**Try it:**
Whenever a line of the records below contains the word "sans", copy that line.

[Dataset records]
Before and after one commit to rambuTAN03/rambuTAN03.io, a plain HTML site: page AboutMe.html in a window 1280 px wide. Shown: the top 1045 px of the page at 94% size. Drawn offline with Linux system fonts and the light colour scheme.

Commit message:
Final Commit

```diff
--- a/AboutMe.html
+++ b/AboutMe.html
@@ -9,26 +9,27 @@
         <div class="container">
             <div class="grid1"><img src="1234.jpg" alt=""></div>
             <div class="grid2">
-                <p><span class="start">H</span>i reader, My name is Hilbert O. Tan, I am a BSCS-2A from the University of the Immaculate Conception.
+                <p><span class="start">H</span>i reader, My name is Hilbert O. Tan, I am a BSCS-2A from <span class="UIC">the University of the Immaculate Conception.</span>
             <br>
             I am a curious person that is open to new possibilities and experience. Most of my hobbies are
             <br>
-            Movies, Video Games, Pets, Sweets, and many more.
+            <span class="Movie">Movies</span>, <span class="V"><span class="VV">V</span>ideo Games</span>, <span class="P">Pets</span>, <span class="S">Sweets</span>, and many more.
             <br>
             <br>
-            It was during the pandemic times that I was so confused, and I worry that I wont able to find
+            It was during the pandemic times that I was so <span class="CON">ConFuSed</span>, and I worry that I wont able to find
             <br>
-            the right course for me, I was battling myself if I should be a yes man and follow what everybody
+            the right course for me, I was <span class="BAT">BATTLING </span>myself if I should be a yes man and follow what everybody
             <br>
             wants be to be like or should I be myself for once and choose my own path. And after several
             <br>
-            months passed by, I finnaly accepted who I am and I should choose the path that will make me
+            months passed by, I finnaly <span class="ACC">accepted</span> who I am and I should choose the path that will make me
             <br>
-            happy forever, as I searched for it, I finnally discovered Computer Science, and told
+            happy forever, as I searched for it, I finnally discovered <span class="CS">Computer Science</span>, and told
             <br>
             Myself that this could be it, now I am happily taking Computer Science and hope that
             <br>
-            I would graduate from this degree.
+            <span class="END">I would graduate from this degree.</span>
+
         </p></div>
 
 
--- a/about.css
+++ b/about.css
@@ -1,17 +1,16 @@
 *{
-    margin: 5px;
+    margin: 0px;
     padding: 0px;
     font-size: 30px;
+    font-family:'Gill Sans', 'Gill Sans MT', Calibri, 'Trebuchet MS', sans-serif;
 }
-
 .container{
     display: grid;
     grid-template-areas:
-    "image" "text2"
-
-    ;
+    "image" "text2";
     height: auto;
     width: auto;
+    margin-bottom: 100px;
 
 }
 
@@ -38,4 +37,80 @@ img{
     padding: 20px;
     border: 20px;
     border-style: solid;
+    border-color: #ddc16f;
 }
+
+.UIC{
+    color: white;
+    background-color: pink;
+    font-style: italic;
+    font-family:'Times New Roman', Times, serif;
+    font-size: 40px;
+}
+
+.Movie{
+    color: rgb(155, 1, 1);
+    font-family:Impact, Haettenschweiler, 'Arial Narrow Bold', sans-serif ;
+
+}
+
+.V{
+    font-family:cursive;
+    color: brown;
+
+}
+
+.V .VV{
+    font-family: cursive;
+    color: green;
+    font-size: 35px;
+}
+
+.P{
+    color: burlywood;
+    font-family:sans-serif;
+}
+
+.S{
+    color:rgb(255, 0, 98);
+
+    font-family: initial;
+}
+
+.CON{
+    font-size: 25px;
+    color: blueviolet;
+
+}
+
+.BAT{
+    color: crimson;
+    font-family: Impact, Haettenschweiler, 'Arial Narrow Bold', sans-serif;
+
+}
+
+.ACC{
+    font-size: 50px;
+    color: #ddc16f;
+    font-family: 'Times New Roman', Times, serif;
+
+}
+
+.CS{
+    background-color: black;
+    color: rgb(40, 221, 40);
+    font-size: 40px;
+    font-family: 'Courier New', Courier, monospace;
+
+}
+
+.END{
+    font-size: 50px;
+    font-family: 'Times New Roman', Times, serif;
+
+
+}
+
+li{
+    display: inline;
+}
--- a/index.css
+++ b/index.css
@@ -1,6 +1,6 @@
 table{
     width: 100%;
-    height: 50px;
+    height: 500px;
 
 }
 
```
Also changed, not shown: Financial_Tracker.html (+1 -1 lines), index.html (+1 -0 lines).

**Written answer:**
+    font-family:'Gill Sans', 'Gill Sans MT', Calibri, 'Trebuchet MS', sans-serif;
+    font-family:Impact, Haettenschweiler, 'Arial Narrow Bold', sans-serif ;
+    font-family:sans-serif;
+    font-family: Impact, Haettenschweiler, 'Arial Narrow Bold', sans-serif;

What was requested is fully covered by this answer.